* _ASSIGNMENT_
How many lines in the entries below include the word "blockquote"? Respond with the number only.

========

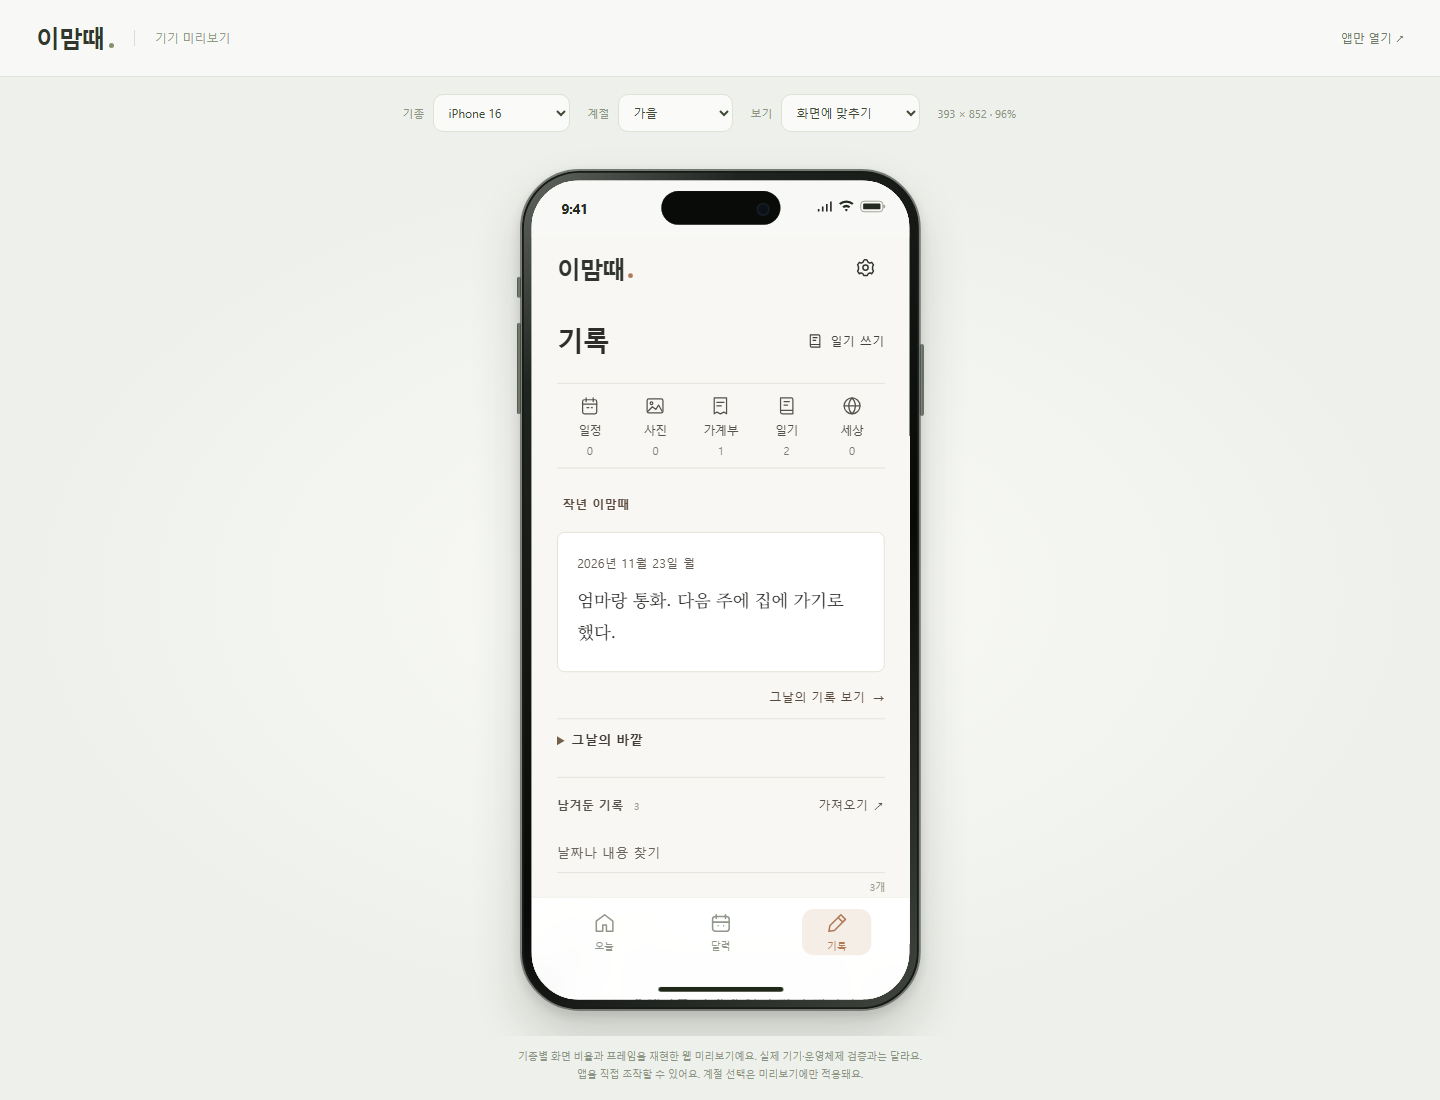
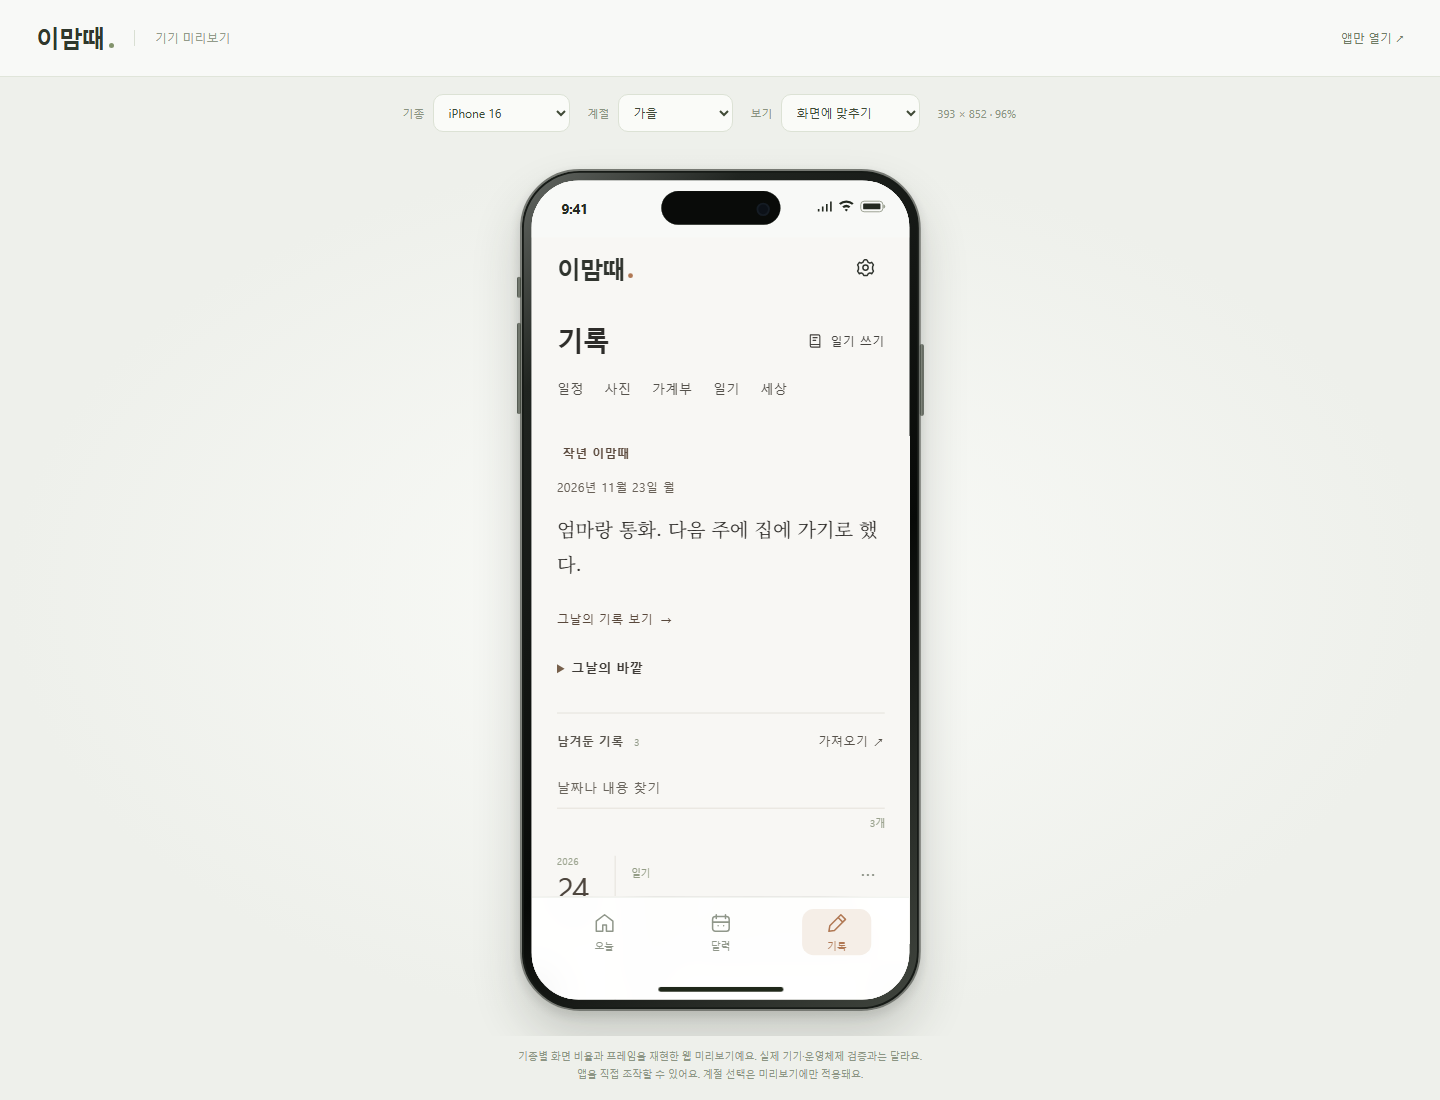
Give memories and local stories a more natural reading flow

diff --git a/styles.css b/styles.css
@@ -640,13 +640,10 @@ html[data-device-preview] .toast {bottom:calc(100px + var(--device-safe-bottom))
 .archive-heading h1 {font-size:34px;letter-spacing:-1.5px;font-weight:650;margin:0;display:flex;align-items:center;gap:10px;}
 .archive-write {display:flex;align-items:center;gap:7px;font-size:11px;padding:10px 0 10px 10px;min-height:44px;white-space:nowrap;}
 .archive-write svg {width:17px;height:17px;}
-.archive-sections {display:grid;grid-template-columns:repeat(var(--section-count),minmax(0,1fr));border-top:1px solid #e2e6dc;border-bottom:1px solid #e2e6dc;margin-bottom:16px;}
-.archive-sections button {position:relative;display:flex;align-items:center;flex-direction:column;gap:7px;min-width:0;min-height:88px;padding:15px 2px 12px;color:#7c8574;}
-.archive-sections svg {width:22px;height:22px;stroke-width:1.4;}
-.archive-sections span {font-size:11px;white-space:nowrap;}
-.archive-sections small {font-size:10px;font-variant-numeric:tabular-nums;opacity:.75;}
-.archive-sections button[aria-pressed=true] {color:var(--accent);background:linear-gradient(0deg,var(--tint),transparent 70%);}
-.archive-sections button[aria-pressed=true]:after {content:'';position:absolute;bottom:-1px;left:30%;right:30%;height:2px;background:var(--accent);}
+.archive-sections {display:flex;flex-wrap:wrap;gap:0 clamp(4px,2.4vw,12px);margin:0 0 22px -6px;}
+.archive-sections button {min-width:36px;min-height:44px;padding:0 6px;color:#55524c;font-size:14px;white-space:nowrap;}
+.archive-sections button:hover,.archive-sections button[aria-pressed=true] {text-decoration:underline;text-underline-offset:5px;}
+.archive-sections button[aria-pressed=true] {color:#6f503c;font-weight:650;}
 .archive-tools {display:flex;align-items:center;justify-content:space-between;margin-bottom:12px;gap:15px;}
 .archive-all,.archive-import {font-size:11px;min-height:36px;padding:4px 0;}
 .archive-all {color:#8b9381;}
@@ -709,7 +706,7 @@ html[data-device-preview] .toast {bottom:calc(100px + var(--device-safe-bottom))
 .empty-actions {display:flex;justify-content:center;gap:19px;margin-top:14px;}
 .archive-empty .small-button {font-size:11px;margin:auto;}
 .empty-actions .small-button {margin:0;}
-@media(max-width:360px) {.archive-heading h1{font-size:30px}.archive-day{grid-template-columns:36px minmax(0,1fr);gap:12px}.archive-content{padding-left:12px}.archive-day-number{font-size:29px}.archive-sections span{font-size:10px}.archive-content .expense-amount{font-size:12px}}
+@media(max-width:360px) {.archive-heading h1{font-size:30px}.archive-day{grid-template-columns:36px minmax(0,1fr);gap:12px}.archive-content{padding-left:12px}.archive-day-number{font-size:29px}.archive-content .expense-amount{font-size:12px}}
 
 /* Records use the device UI font and a Korean serif for personal writing. */
 .records-view {
@@ -718,17 +715,11 @@ html[data-device-preview] .toast {bottom:calc(100px + var(--device-safe-bottom))
   font-family:system-ui,"Apple SD Gothic Neo","Malgun Gothic",sans-serif;
 }
 .records-view .app-shell {background:var(--page);}
-.records-view .archive-heading {margin-bottom:22px;}
+.records-view .archive-heading {margin-bottom:6px;}
 .records-view .archive-heading h1 {font-size:28px;font-weight:650;letter-spacing:-.045em;color:#2e2d2a;}
 .records-view .archive-write {font-size:13px;color:#44423e;}
-.records-view .archive-sections {border-color:#e4e1da;margin-bottom:14px;}
-.records-view .archive-sections button {min-height:76px;color:#55524c;padding:12px 2px 10px;gap:6px;}
-.records-view .archive-sections span {font-size:12px;}
-.records-view .archive-sections small {font-size:11px;}
-.records-view .archive-sections button[aria-pressed=true] {color:#6f503c;background:#efeae3;}
-.records-view .archive-sections button[aria-pressed=true]:after {background:#947052;}
-.recollection {margin:0 0 18px;}
-.memory-toolbar {display:flex;align-items:center;justify-content:space-between;gap:12px;margin-bottom:8px;}
+.recollection {margin:0 0 24px;}
+.memory-toolbar {display:flex;align-items:center;justify-content:space-between;gap:12px;}
 .memory-year {min-height:44px;font-size:13px;font-weight:600;color:#59483b;}
 .memory-controls {display:flex;gap:2px;}
 .memory-controls[hidden] {display:none;}
@@ -738,42 +729,39 @@ html[data-device-preview] .toast {bottom:calc(100px + var(--device-safe-bottom))
 .memory-stage {outline-offset:4px;border-radius:8px;}
 .memory-stage[data-swipeable] {touch-action:pan-y pinch-zoom;cursor:grab;user-select:none;overflow:clip;}
 .memory-stage.is-dragging {cursor:grabbing;animation:none;}
-.memory-paper {overflow:hidden;background:#fff;border:1px solid #e5e0d8;border-radius:8px;}
+.memory-paper {padding:6px 0 16px;}
 .memory-stage[data-swipeable] .memory-paper {transform:translateX(var(--memory-offset,0px));transition:transform .24s ease-out;}
 .memory-stage.is-dragging .memory-paper {transition:none;}
-.recollection-figure {margin:0;}
-.recollection-photo {display:block;width:100%;aspect-ratio:16/9;object-fit:cover;}
-.recollection-writing {padding:20px 20px 24px;}
-.recollection-writing time {font-size:13px;color:#635b52;}
-.recollection-writing blockquote {
+.recollection-figure {margin:14px 0 0;}
+.recollection-photo {display:block;width:100%;max-height:280px;object-fit:contain;border-radius:5px;background:#efede8;}
+.memory-paper time {display:block;font-size:13px;color:#686057;}
+.memory-paper blockquote {
   font-family:var(--record-serif);
-  font-size:18px;
+  font-size:20px;
   font-weight:400;
   line-height:1.85;
   color:#302e2b;
   white-space:pre-wrap;
   overflow-wrap:anywhere;
-  margin:12px 0 0;
+  margin:16px 0 0;
   display:-webkit-box;
   -webkit-line-clamp:4;
   -webkit-box-orient:vertical;
   overflow:hidden;
 }
-.recollection-bottom {display:flex;justify-content:flex-end;margin-top:4px;}
-.recollection-bottom button {font-size:13px;color:#59483b;min-height:44px;padding:6px 0 6px 10px;}
+.recollection-bottom button {font-size:13px;color:#59483b;min-height:44px;padding:6px 0;}
 .recollection-bottom span {margin-inline-start:3px;}
 .recollection-bottom button:hover {text-decoration:underline;}
-.memory-world-context {border-top:1px solid #e4e1da;color:#3f3b36;overflow-wrap:anywhere;}
-.memory-world-context summary {cursor:pointer;padding:12px 0;font-size:14px;font-weight:600;}
+.memory-world-context {margin-top:8px;color:#3f3b36;overflow-wrap:anywhere;}
+.memory-world-context summary {width:fit-content;min-height:44px;cursor:pointer;padding:12px 0;font-size:14px;font-weight:600;}
 .memory-world-context summary::marker {color:#77604b;}
-.memory-world-group {margin:6px 0 12px;}
+.memory-world-group {margin:8px 0 18px;padding-inline-start:12px;border-inline-start:1px solid #d9cfc1;}
 .memory-world-group h3 {margin:0 0 8px;font-size:13px;color:#66584d;}
 .memory-world-group ul {list-style:none;margin:0;padding:0;}
-.memory-world-group li {padding:10px 12px;background:#fff;border:1px solid #e4e1da;border-radius:6px;}
-.memory-world-group li + li {margin-top:7px;}
+.memory-world-group li + li {margin-top:10px;}
 .memory-world-context p {margin:0 0 5px;line-height:1.5;}
 .context-meta {font-size:12px;color:#696057;}
-.context-title {font-size:14px;font-weight:600;}
+.context-title {font-size:15px;font-weight:600;}
 .context-text {font-size:13px;white-space:pre-wrap;}
 .context-actions {display:flex;flex-wrap:wrap;column-gap:12px;align-items:center;}
 .context-actions a,.context-actions button,.context-add {display:inline-flex;align-items:center;min-height:44px;font-size:13px;color:#674c38;text-decoration:underline;text-underline-offset:3px;padding:0;}
@@ -795,8 +783,7 @@ html[data-device-preview] .toast {bottom:calc(100px + var(--device-safe-bottom))
 .records-view .archive-page .world-note,.records-view .archive-storage {border-color:#e4e1da;}
 @media(max-width:360px) {
   .records-view .archive-heading h1 {font-size:24px;}
-  .recollection-writing {padding:16px;}
-  .recollection-writing blockquote {font-size:17px;}
+  .memory-paper blockquote {font-size:18px;}
   .recollection-friend {width:65px;height:85px;}
 }
 @media(prefers-reduced-motion:reduce) {

diff --git a/journal.js b/journal.js
@@ -28,7 +28,7 @@ export function memoryCard(item) {
 export function journalShell(state, query, filter) {
   const items=timelineItems(state);
   const keys=Object.keys(CATEGORIES).filter(key=>state.categories.includes(key));
-  return `<div class="archive-page"><header class="archive-heading"><h1>기록</h1><button class="archive-write" data-add-record="${dateKey(new Date())}" aria-label="기록 남기기">${sectionIcon('diary')}<span>일기 쓰기</span></button></header><nav class="archive-sections" aria-label="기록 종류" style="--section-count:${Math.max(1,keys.length)}">${keys.map(key=>`<button data-journal-filter="${key}" aria-pressed="${key===filter}" aria-label="${sectionNames[key]} ${items.filter(item=>item.type===key).length}개">${sectionIcon(key)}<span>${sectionNames[key]}</span><small>${items.filter(item=>item.type===key).length}</small></button>`).join('')}</nav><div id="recollection"></div><div class="archive-tools"><button class="archive-all" data-journal-filter="all" aria-pressed="${filter==='all'}">남겨둔 기록 <span>${items.length}</span></button><button class="archive-import" data-connections>가져오기 ↗</button></div><label class="sr-only" for="record-search">기록 내용이나 날짜 검색</label><input type="search" id="record-search" maxlength="1000" placeholder="날짜나 내용 찾기" value="${e(query)}" aria-controls="record-results"><p class="search-count" id="search-count" role="status"></p><div id="record-results"></div>${state.categories.includes('world') ? `<aside class="world-note"><strong>그날의 바깥</strong><button class="small-button" data-add-world>링크 남기기 ↗</button></aside>` : ''}<details class="archive-storage"><summary>저장 위치 · 백업</summary><p>이 브라우저에 저장돼요. 상단 설정에서 백업을 내려받을 수 있어요.</p></details></div>`;
+  return `<div class="archive-page"><header class="archive-heading"><h1>기록</h1><button class="archive-write" data-add-record="${dateKey(new Date())}" aria-label="기록 남기기">${sectionIcon('diary')}<span>일기 쓰기</span></button></header><nav class="archive-sections" aria-label="기록 종류">${keys.map(key=>`<button data-journal-filter="${key}" aria-pressed="${key===filter}">${sectionNames[key]}</button>`).join('')}</nav><div id="recollection"></div><div class="archive-tools"><button class="archive-all" data-journal-filter="all" aria-pressed="${filter==='all'}">남겨둔 기록 <span>${items.length}</span></button><button class="archive-import" data-connections>가져오기 ↗</button></div><label class="sr-only" for="record-search">기록 내용이나 날짜 검색</label><input type="search" id="record-search" maxlength="1000" placeholder="날짜나 내용 찾기" value="${e(query)}" aria-controls="record-results"><p class="search-count" id="search-count" role="status"></p><div id="record-results"></div>${state.categories.includes('world') ? `<aside class="world-note"><strong>그날의 바깥</strong><button class="small-button" data-add-world>링크 남기기 ↗</button></aside>` : ''}<details class="archive-storage"><summary>저장 위치 · 백업</summary><p>이 브라우저에 저장돼요. 상단 설정에서 백업을 내려받을 수 있어요.</p></details></div>`;
 }
 
 export function journalResults(state, query, filter, recordCard, taskRows) {

diff --git a/recollection.js b/recollection.js
@@ -49,10 +49,9 @@ function worldPanel(date,{exact,nearby}) {
         const currentUrl=safeLink(item.currentUrl);
         const kind=WORLD_KINDS[item.worldKind] || (item.id.startsWith('weather:') ? '날씨' : '자료');
         return `<li>
-          <p class="context-meta"><time datetime="${item.date}">${item.date}</time> · ${e(kind)}${item.area ? ` · ${e(item.area)}` : ''}</p>
           <p class="context-title">${e(item.title)}</p>
           ${item.text ? `<p class="context-text">${e(item.text)}</p>` : ''}
-          <p class="context-meta">${e(item.source)}</p>
+          <p class="context-meta"><time datetime="${item.date}">${item.date}</time> · ${e(kind)}${item.area ? ` · ${e(item.area)}` : ''} · ${e(item.source)}</p>
           <div class="context-actions">
             ${sourceUrl ? `<a href="${e(sourceUrl)}" target="_blank" rel="noopener noreferrer">${item.worldKind==='local' || item.worldKind==='event' ? '당시 소식' : '출처 보기'} ↗</a>` : ''}
             ${currentUrl ? `<a href="${e(currentUrl)}" target="_blank" rel="noopener noreferrer">현재 정보 확인 ↗</a>` : ''}
@@ -98,11 +97,9 @@ export function memoryStage(days,date,{now=new Date(),direction=0,rangeActive=fa
       </div>
       <div id="memory-stage" class="memory-stage ${motionClass}" data-memory-stage ${days.length>1?'data-swipeable':''} tabindex="0" role="group" aria-label="${e(fullDate)}. ${memoryDistance(day.date,now)}.${days.length>1?' 좌우 방향키나 스와이프로 넘기기':''}">
         <div class="memory-paper">
+          <time datetime="${day.date}">${e(fullDate)}</time>
           ${photo?`<figure class="recollection-figure"><img class="recollection-photo" src="${e(photo.imageData)}" alt="${e(photo.title)}" draggable="false"></figure>`:''}
-          <div class="recollection-writing">
-            <time datetime="${day.date}">${e(fullDate)}</time>
-            ${written ? `<blockquote>${e(written)}</blockquote>` : ''}
-          </div>
+          ${written ? `<blockquote>${e(written)}</blockquote>` : ''}
         </div>
       </div>
       <div class="recollection-bottom">

diff --git a/docs/RECORDS_DESIGN.md b/docs/RECORDS_DESIGN.md
@@ -14,8 +14,9 @@
 ## 화면 구성
 
 - 제목은 ‘기록’으로 두고 옆에 일기 쓰기 버튼을 둔다. 메뉴와 날짜는 기기 기본 글꼴, 일기 문장은 기기에 설치된 한글 명조 계열 글꼴을 쓴다.
-- 회상 화면의 날짜와 글은 흰 바탕에 짙은 글자로 표시한다. ‘작년 이맘때’와 넘기기 버튼은 한 줄에 둔다.
-- 주요 메뉴: 일정·사진·가계부·일기·세상. 아이콘, 이름, 실제 저장된 기록 수를 함께 보여준다.
+- 회상 날짜부터 사진, 문장, ‘그날의 기록 보기’까지 같은 왼쪽 기준선에서 읽는다. 여백으로 각 요소를 구분한다.
+- 일정·사진·가계부·일기·세상은 글자 너비에 맞춘 메뉴로 놓는다. 선택한 종류는 밑줄로 표시한다.
+- 펼친 ‘그날의 바깥’은 각 소식의 제목을 먼저 보여주고 날짜·지역·출처를 아래에 둔다.
 - 회상 아래 도구: 남겨둔 기록, 가져오기, 내용·날짜 검색.
 - 본문: 왼쪽 날짜와 오른쪽 기록. 동일한 날의 항목을 묶는다.
 - 일기: 세리프 글꼴과 문장 사이 여백. 날짜는 왼쪽에 있으므로 본문 위에서 중복 표시하지 않는다.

========

* _SOLUTION_
6